Twitter's decision to no longer take political advertising is causing a stir, and people are calling on Facebook to do the same. Political advertising isn't just an issue now that we've learned that Russians are doing it to screw with elections. It's the sink for almost all the money spent by campaigns, and thus all the money they raise from donors. The reason that people in office spend more than half their time fundraising is they feel they have no choice.
Today, most of that money goes to old school media, like TV. We're on the cusp of the switch, where it moves over to online media. For many years, I have written on the opportunities that gives us to change the role of money in politics. I tried to get the leaders of sites like Google and others to early on decide to give away political advertising instead of selling it. It's much easier to give up billions of revenue before you get them, after all.
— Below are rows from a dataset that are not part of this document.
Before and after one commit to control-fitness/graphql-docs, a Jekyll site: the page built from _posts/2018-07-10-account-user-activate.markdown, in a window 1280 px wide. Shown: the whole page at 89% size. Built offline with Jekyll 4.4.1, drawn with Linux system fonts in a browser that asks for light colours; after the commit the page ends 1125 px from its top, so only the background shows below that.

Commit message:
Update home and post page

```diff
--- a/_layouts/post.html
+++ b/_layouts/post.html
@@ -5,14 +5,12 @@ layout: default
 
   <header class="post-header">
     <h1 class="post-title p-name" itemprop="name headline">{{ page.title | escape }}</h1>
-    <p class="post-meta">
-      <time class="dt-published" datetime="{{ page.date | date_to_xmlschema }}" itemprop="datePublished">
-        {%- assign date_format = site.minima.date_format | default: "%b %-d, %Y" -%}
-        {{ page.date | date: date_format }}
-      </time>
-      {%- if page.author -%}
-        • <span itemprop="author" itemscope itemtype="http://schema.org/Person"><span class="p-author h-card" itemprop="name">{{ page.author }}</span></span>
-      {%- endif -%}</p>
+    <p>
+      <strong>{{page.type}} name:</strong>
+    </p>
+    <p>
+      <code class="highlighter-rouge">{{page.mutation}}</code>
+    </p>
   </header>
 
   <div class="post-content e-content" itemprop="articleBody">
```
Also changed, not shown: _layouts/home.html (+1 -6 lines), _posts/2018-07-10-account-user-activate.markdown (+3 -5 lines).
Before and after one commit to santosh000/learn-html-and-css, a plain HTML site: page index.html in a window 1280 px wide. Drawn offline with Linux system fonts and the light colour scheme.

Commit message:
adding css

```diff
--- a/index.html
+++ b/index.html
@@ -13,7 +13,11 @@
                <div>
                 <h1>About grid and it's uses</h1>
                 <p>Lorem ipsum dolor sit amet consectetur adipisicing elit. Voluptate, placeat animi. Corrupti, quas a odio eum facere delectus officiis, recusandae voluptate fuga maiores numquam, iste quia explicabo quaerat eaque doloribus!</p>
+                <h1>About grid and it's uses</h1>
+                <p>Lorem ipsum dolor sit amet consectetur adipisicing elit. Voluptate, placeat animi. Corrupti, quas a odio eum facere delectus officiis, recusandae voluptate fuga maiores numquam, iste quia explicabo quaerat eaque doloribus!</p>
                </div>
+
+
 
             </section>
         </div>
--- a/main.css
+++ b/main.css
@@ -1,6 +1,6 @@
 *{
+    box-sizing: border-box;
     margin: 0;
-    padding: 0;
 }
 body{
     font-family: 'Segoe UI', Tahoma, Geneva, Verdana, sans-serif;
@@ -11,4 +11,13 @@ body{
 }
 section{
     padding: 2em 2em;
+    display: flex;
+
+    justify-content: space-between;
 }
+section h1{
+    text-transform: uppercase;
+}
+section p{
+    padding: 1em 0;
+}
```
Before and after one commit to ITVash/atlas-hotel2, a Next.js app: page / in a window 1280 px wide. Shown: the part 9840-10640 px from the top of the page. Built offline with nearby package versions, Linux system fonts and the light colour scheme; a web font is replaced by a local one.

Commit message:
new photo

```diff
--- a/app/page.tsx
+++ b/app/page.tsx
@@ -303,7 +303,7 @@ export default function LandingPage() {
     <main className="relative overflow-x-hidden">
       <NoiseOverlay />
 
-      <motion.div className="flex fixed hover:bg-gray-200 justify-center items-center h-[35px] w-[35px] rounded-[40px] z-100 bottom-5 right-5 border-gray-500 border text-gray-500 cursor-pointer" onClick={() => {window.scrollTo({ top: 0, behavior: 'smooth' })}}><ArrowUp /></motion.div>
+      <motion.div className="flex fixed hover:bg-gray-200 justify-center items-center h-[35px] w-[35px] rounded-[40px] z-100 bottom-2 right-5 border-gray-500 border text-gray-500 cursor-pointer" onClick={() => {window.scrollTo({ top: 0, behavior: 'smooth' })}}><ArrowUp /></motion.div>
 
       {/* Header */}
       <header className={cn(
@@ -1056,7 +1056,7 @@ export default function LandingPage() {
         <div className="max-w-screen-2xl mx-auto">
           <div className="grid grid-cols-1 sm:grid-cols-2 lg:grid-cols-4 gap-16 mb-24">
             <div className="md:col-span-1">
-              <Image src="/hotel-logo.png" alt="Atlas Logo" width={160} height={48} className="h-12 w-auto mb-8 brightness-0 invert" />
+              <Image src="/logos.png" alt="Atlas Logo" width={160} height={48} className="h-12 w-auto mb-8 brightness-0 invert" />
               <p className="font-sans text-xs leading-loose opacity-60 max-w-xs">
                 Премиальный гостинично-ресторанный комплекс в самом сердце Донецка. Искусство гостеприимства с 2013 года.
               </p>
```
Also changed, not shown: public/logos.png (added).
This is a tricky issue. Political speech is the most protected of speech, considered perhaps the core reason we have free speech at all. We want to be wary of how even private parties regulate it -- we have forbidden the government from doing so.
My New Democracy series included this article on fixing money in politics but I never fully released the biggest part of my plan, since I was still trying to get people to adopt it. An early proposal on political advertising from 2006 was the first version. I will clean up the essay shortly but the core idea was this -- a private version of public campaign financing, done by all the major online sites, such as Google/Youtube, Microsoft, Yahoo, Twitter, Facebook etc. They would give away a massive amount of campaign advertising for free according to a formula similar to the formulae used in some places for Party subsidies or public campaign finance. For example, you must be a registered candidate and get a share equal to the number of donors you can get or signatures you can gather.
This was combined with official political spam managed by the elections office, giving registered candidates a way to e-mail voters, with the number of emails controlled by the voters.
All of this together would mean candidates would feel they could reach the voters (particularly for "get out the vote") at little to no cost, and as such they no longer needed to raise lots of money to get elected -- and as such they no longer would need to become beholden to big donors.
That's the theory at least. There's a lot to make out, but in general, I believe there is a "pony in here somewhere." If political advertising is the big force corrupting our elections, and we've undergone a revolution in advertising and media, it should point to a way we can make things better, not worse.
I did not consider the question of foreign attack at the time. Private political advertising is still possible in this world, and most others, but it becomes less effective if private advertisers must pay real money while candidates can overwhelm them with donated ads. But not entirely ineffective, and so more needs to be done.